THE PAINTINGS OF LINDA STOJAK
The ghostly forms of the women in painter Linda Stojak’s first solo exhibit in Santa Fe are rendered featureless save for the barest hints of facial definition. Stojak alludes to the past by painting several of her subjects in period dress, but the anonymous figures are mostly removed from any kind of setting, their narratives unknown to us. Her exhibition Silent Voices is on view at LewAllen Galleries through March 26. Stojak’s richly textured, layered surfaces lend the compositions a lush quality that contrasts with their ethereal human forms. The figures seem poised halfway between appearing and disappearing. On the cover is a detail of the artist’s 2015 oil and mixed media on canvas painting Untitled (LS15-313).
“Oddly romantic” is how art critic Edward Leffingwell described the paintings of Philadelphia-based artist Linda Stojak in the May 2006 issue of Art in America, which is quoted on a gallery wall in her first exhibition at LewAllen Galleries. The works do recall a romantic past, not in any nostalgic way, but in a knowing way, as through a filter of time — though it might be more accurate, in terms of Stojak’s painting style, to say layers of time. The nine paintings on exhibit are enigmatic renderings of women, lushly executed and textured by building up the paint.
The subjects in some of her works seem plucked from the canvases of a bygone era. The figures may put you in mind of 19th-century portraiture — paintings by artists such as John Singer Sargent — and the clothing some of Stojak’s figures wear harks back to Victorian times. Compare Sargent’s work to Stojak’s and you’ll see some similar aspects, including the use of stark color contrasts and formal compositional qualities, such as a figure’s pose.

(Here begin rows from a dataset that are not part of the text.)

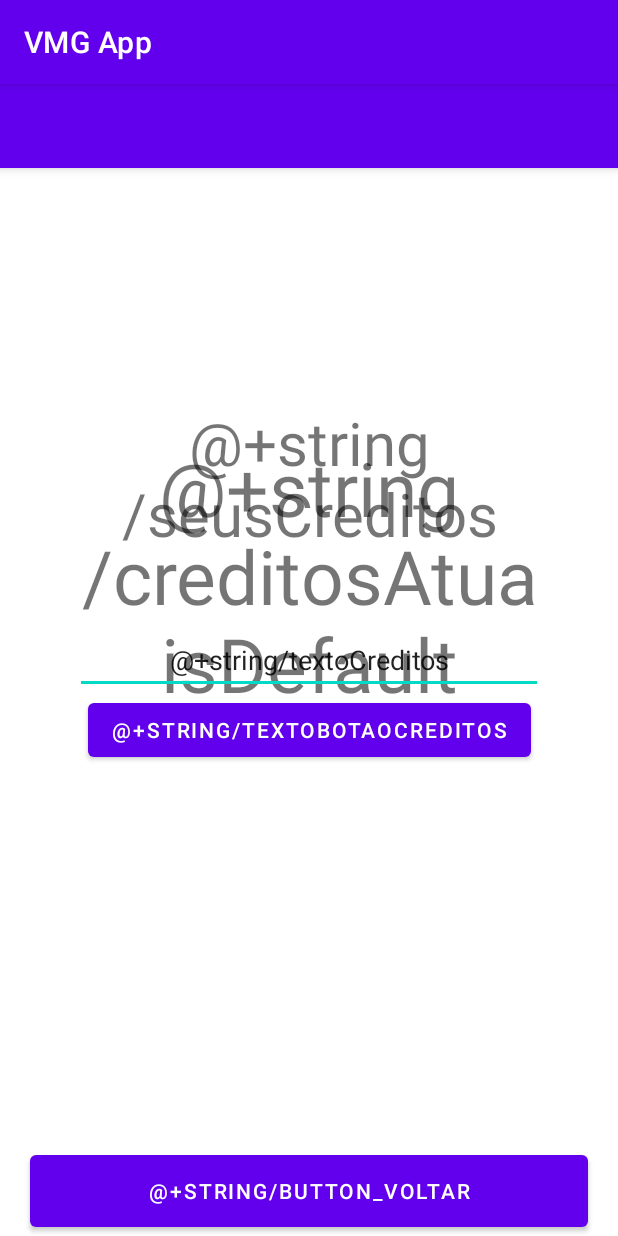
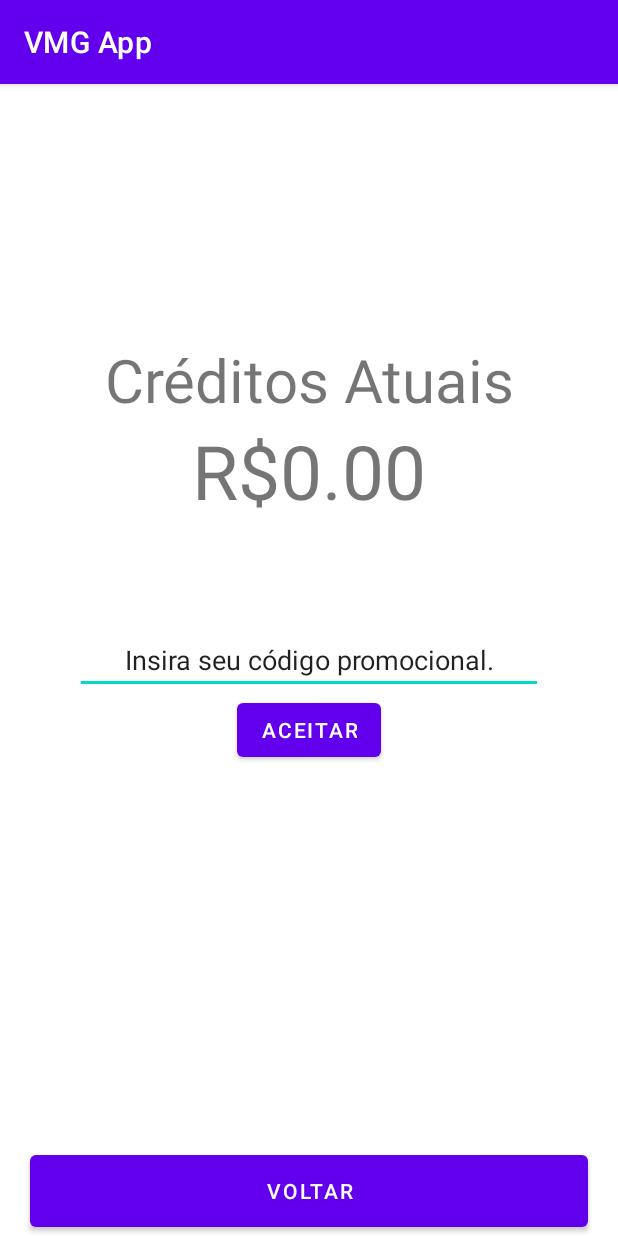
Before and after one commit to Pieraqua/VMG_VendingMachineGranel, an Android app: the AdicaoCreditos screen opened directly, with no data from a screen before it, on a phone screen of 412 x 824 dp. Run offline under Robolectric (Android 15) with nearby library versions, the phone set to English and light mode, and no system bars.

Commit message:
Tela de adição de créditos

```diff
--- a/VmgApp/app/src/main/AndroidManifest.xml
+++ b/VmgApp/app/src/main/AndroidManifest.xml
@@ -5,6 +5,8 @@
     <uses-permission android:name="android.permission.BLUETOOTH"/>
     <uses-permission android:name="android.permission.BLUETOOTH_CONNECT"/>
     <uses-permission android:name="android.permission.BLUETOOTH_ADMIN"/>
+    <uses-permission android:name="android.permission.ACCESS_WIFI_STATE"/>
+
     <application
         android:allowBackup="true"
         android:icon="@mipmap/ic_launcher"
--- a/VmgApp/app/src/main/java/com/example/bluetoothexample/AdicaoCreditos.kt
+++ b/VmgApp/app/src/main/java/com/example/bluetoothexample/AdicaoCreditos.kt
@@ -1,11 +1,71 @@
 package com.example.bluetoothexample
 
+import android.content.Intent
+import android.os.Bundle
+import android.widget.Button
+import android.widget.EditText
+import android.widget.TextView
 import androidx.appcompat.app.AppCompatActivity
-import android.os.Bundle
+
 
 class AdicaoCreditos : AppCompatActivity() {
     override fun onCreate(savedInstanceState: Bundle?) {
         super.onCreate(savedInstanceState)
         setContentView(R.layout.activity_adicao_creditos)
+
+        setupBotoes()
+        setupTextos()
+    }
+
+    override fun onResume() {
+        super.onResume()
+        setContentView(R.layout.activity_adicao_creditos)
+
+        setupBotoes()
+        setupTextos()
+    }
+
+    private fun setupBotoes() {
+        val bOk: Button = findViewById<Button>(R.id.button_adicaoCreditos)
+        val bVoltar: Button = findViewById<Button>(R.id.button_voltar)
+
+        bOk.setOnClickListener {
+            /* Adiciona créditos na VMG */
+            adicionarCreditos()
+
+            /* Volta para a tela inicial */
+            val intent = Intent(this@AdicaoCreditos, TelaConexao::class.java)
+
+            startActivity(intent)
+
+        }
+
+        bVoltar.setOnClickListener {
+            val intent = Intent(this@AdicaoCreditos, TelaConexao::class.java)
+
+            startActivity(intent)
+        }
+
+    }
+
+    private fun adicionarCreditos() {
+        val codigoPromocional = findViewById<EditText>(R.id.inputCreditos).text
+
+
+
+    }
+
+    private fun getCreditosAtuais() : Float{
+        var creditosAtuais = TelaConexao.usuario.creditos
+
+        return creditosAtuais
+    }
+
+    private fun setupTextos()
+    {
+        val tvCreditos = findViewById<TextView>(R.id.creditosAtuais)
+
+        val texto = String.format("R$%.02f", TelaConexao.usuario.creditos)
+        tvCreditos.text = texto
     }
 }
--- a/VmgApp/app/src/main/java/com/example/bluetoothexample/SelecaoPesos.kt
+++ b/VmgApp/app/src/main/java/com/example/bluetoothexample/SelecaoPesos.kt
@@ -6,9 +6,6 @@ import android.os.Bundle
 import android.widget.Button
 import android.widget.EditText
 import android.widget.TextView
-
-/* TODO BUG: Se ir para a próxima tela, voltar e apertar um botão o app crasha. */
-/* Talvez dê pra resolver com a função onResume?                                */
 
 class SelecaoPesos : AppCompatActivity() {
     override fun onCreate(savedInstanceState: Bundle?) {
@@ -23,6 +20,8 @@ class SelecaoPesos : AppCompatActivity() {
         val tvPesoAtual = findViewById<TextView>(R.id.tvPesoAtual)
 
         var produtoAtual = 0
+
+
 
         while(!SelecaoProdutos.listaDeProdutos[produtoAtual].escolhido)
         {
--- /dev/null
+++ b/VmgApp/app/src/main/java/com/example/bluetoothexample/Usuario.kt
@@ -0,0 +1,6 @@
+package com.example.bluetoothexample
+
+data class Usuario(
+    var creditos: Float,
+    var userID: Int
+)
--- a/VmgApp/app/src/main/res/layout/activity_adicao_creditos.xml
+++ b/VmgApp/app/src/main/res/layout/activity_adicao_creditos.xml
@@ -5,16 +5,6 @@
     android:layout_width="match_parent"
     android:layout_height="match_parent"
     tools:context=".AdicaoCreditos">
-    <androidx.appcompat.widget.Toolbar
-        android:id="@+id/telaCreditos"
-        android:text="@+string/telaCreditos"
-        android:layout_width="match_parent"
-        android:layout_height="?attr/actionBarSize"
-        android:background="?attr/colorPrimary"
-        android:elevation="4dp"
-        android:theme="@style/ThemeOverlay.AppCompat.ActionBar"
-        app:popupTheme="@style/ThemeOverlay.AppCompat.Light"
-        app:layout_constraintTop_toTopOf="parent"/>
     <TextView
         android:id="@+id/seusCreditos"
         android:layout_width="match_parent"
@@ -23,13 +13,12 @@
         android:layout_marginTop="50dp"
         android:layout_marginRight="50dp"
         android:textSize="40dp"
-        android:text="@+string/seusCreditos"
+        android:text="@string/seusCreditos"
         android:textAlignment="center"
         app:layout_constraintHorizontal_bias="0.0"
         app:layout_constraintLeft_toLeftOf="parent"
         app:layout_constraintRight_toRightOf="parent"
-        app:layout_constraintTop_toBottomOf="@+id/telaCreditos"
-        app:layout_constraintBottom_toBottomOf="@+id/creditosAtuais"/>
+        app:layout_constraintBottom_toTopOf="@id/creditosAtuais"/>
 
     <TextView
         android:id="@+id/creditosAtuais"
@@ -39,34 +28,34 @@
         android:layout_marginTop="50dp"
         android:layout_marginRight="50dp"
         android:textSize="50dp"
-        android:text="@+string/creditosAtuaisDefault"
+        android:text="@string/creditosAtuaisDefault"
         android:textAlignment="center"
         app:layout_constraintHorizontal_bias="0.0"
         app:layout_constraintLeft_toLeftOf="parent"
         app:layout_constraintRight_toRightOf="parent"
-        app:layout_constraintTop_toBottomOf="@+id/seusCreditos"
-        app:layout_constraintBottom_toTopOf="@+id/inputCreditos"
+        app:layout_constraintBottom_toTopOf="@id/inputCreditos"
         android:layout_marginBottom="70dp"/>
 
     <EditText
         android:id="@+id/inputCreditos"
+        android:layout_width="match_parent"
         android:layout_height="wrap_content"
-        android:layout_width="match_parent"
-        android:text="@+string/textoCreditos"
+        android:layout_marginLeft="50dp"
+        android:layout_marginRight="50dp"
+        android:inputType="text"
+        android:text="@string/textoCreditos"
         android:textAlignment="center"
-        android:inputType="text"
+        app:layout_constraintBottom_toBottomOf="parent"
+        app:layout_constraintHorizontal_bias="0.0"
         app:layout_constraintLeft_toLeftOf="parent"
-        app:layout_constraintRight_toRightOf="@+id/telaCreditos"
-        app:layout_constraintTop_toTopOf="parent"
-        app:layout_constraintBottom_toBottomOf="parent"
-        android:layout_marginRight="50dp"
-        android:layout_marginLeft="50dp"/>
+        app:layout_constraintRight_toRightOf="parent"
+        app:layout_constraintTop_toTopOf="parent" />
 
     <Button
         android:id="@+id/button_adicaoCreditos"
         android:layout_width="wrap_content"
         android:layout_height="wrap_content"
-        android:text="@+string/textoBotaoCreditos"
+        android:text="@string/textoBotaoCreditos"
         app:layout_constraintLeft_toLeftOf="@+id/inputCreditos"
         app:layout_constraintRight_toRightOf="@+id/inputCreditos"
         app:layout_constraintTop_toBottomOf="@+id/inputCreditos" />
@@ -75,7 +64,7 @@
         android:id="@+id/button_voltar"
         android:layout_width="match_parent"
         android:layout_height="60dp"
-        android:text="@+string/button_voltar"
+        android:text="@string/button_voltar"
         android:layout_marginRight="20dp"
         android:layout_marginLeft="20dp"
         app:layout_constraintLeft_toLeftOf="parent"
```
Also changed, not shown: VmgApp/app/src/main/java/com/example/bluetoothexample/SelecaoProdutos.kt (+12 -0 lines), VmgApp/app/src/main/java/com/example/bluetoothexample/TelaConexao.kt (+11 -2 lines).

But while Sargent painted a number of portraits of members of high society, they were identifiable subjects. Stojak’s figures are not — their features are indeterminate, and the faces are almost entirely featureless. In several paintings, the women are partially rendered in outline, and little besides the line designating the figures separates them from the background. Some wear hoop skirts that wouldn’t have been out of place in Sargent’s time. One can think of this shape as formed by a metal cage — which seems pertinent to Stojak’s feminist subject matter. The clothing in her works sometimes indicates that these figures belong to a world of privilege, but as women they are united by something that cuts across matters of class: They are all silent and without faces, which might be another way of saying that they all have the same face or fate.
Traces of blood red, as in an untitled painting from 2015, suggest violence and appear in several other compositions. The figure in the untitled painting is turned slightly from the viewer, self-protectively. The red is used to partially outline the form, but it also gathers in a deep blood-red splotch at her back like an open wound. The woman’s anonymity marks her as everyone and no one. Even if these paintings are regarded as self-portraiture of a sort, giving voice to the interior, sublimated archetypes of the psyche, the pain and sorrow with which Stojak invests them isn’t personalized but generalized across the body of work.
Stojak uses a red line in dramatic fashion in 2012’s Figure 73, which shows two women standing side by side against a stark white background. The one on the left, her figure traced in a subdued grayish blue, is barely there. The bold use of the red line, zig-zagging over her body, suggests that she is bound by it, as though by a rope. The form of the slightly smaller figure on her right (the figures could be mother and daughter, but nothing overtly indicates that) is also partially delineated by red. The painting may deal in some regard with the issue of domestic violence and generational cycles of abuse, but one should be wary of reading too much into the work. Stojak avoids the trappings of allusions to specific people or places, which could give her paintings a narrow frame of reference. Her subject matter feels nonspecific and universal.
Stojak’s works can be seen as commentary on paintings under the jurisdiction of the male gaze (Sargent’s Madame X comes to mind), in which the female form is objectified and sexualized. In Stojak’s paintings, identity is obliterated. There is a single nude among this small presentation of large-scale works, called Untitled
(LS07-267), from 2007. The painting’s subject is prostrate, a pale white figure against black, but there is no trace of eroticism in this nude. The painting frustrates the viewer who’s seeking more information or a narrative. Is the woman dead? Is she sleeping? Is her voice still because she has been silenced? Stojak’s figures exist somewhere between the somatic realm of the corporeal and the elusive, ethereal worlds of time and memory, where names and histories dissipate and where faces grow vague and indistinct.
According to the gallery, Stojak is not a prolific artist — Silent Voices is the culmination of years of work. She paints with a palette knife, adding layers, scraping away, and adding more. Hers are labored works but don’t appear as such. Stojak’s use of paint provides a textured but uniform surface where close inspection reveals numerous colors, even in the backgrounds, which from a distance read as more solid black or white — or in the case of Figure 72, from 2012, light blue. Her subjects, traced in paint, recall a statement from the Ashcan School’s John Sloan, that “painting is drawing, with the additional means of color.” The drawing/ painting dynamic is one of Silent Voices’ many contradictions, not the least of which is captured in its title. But these silent voices say a lot.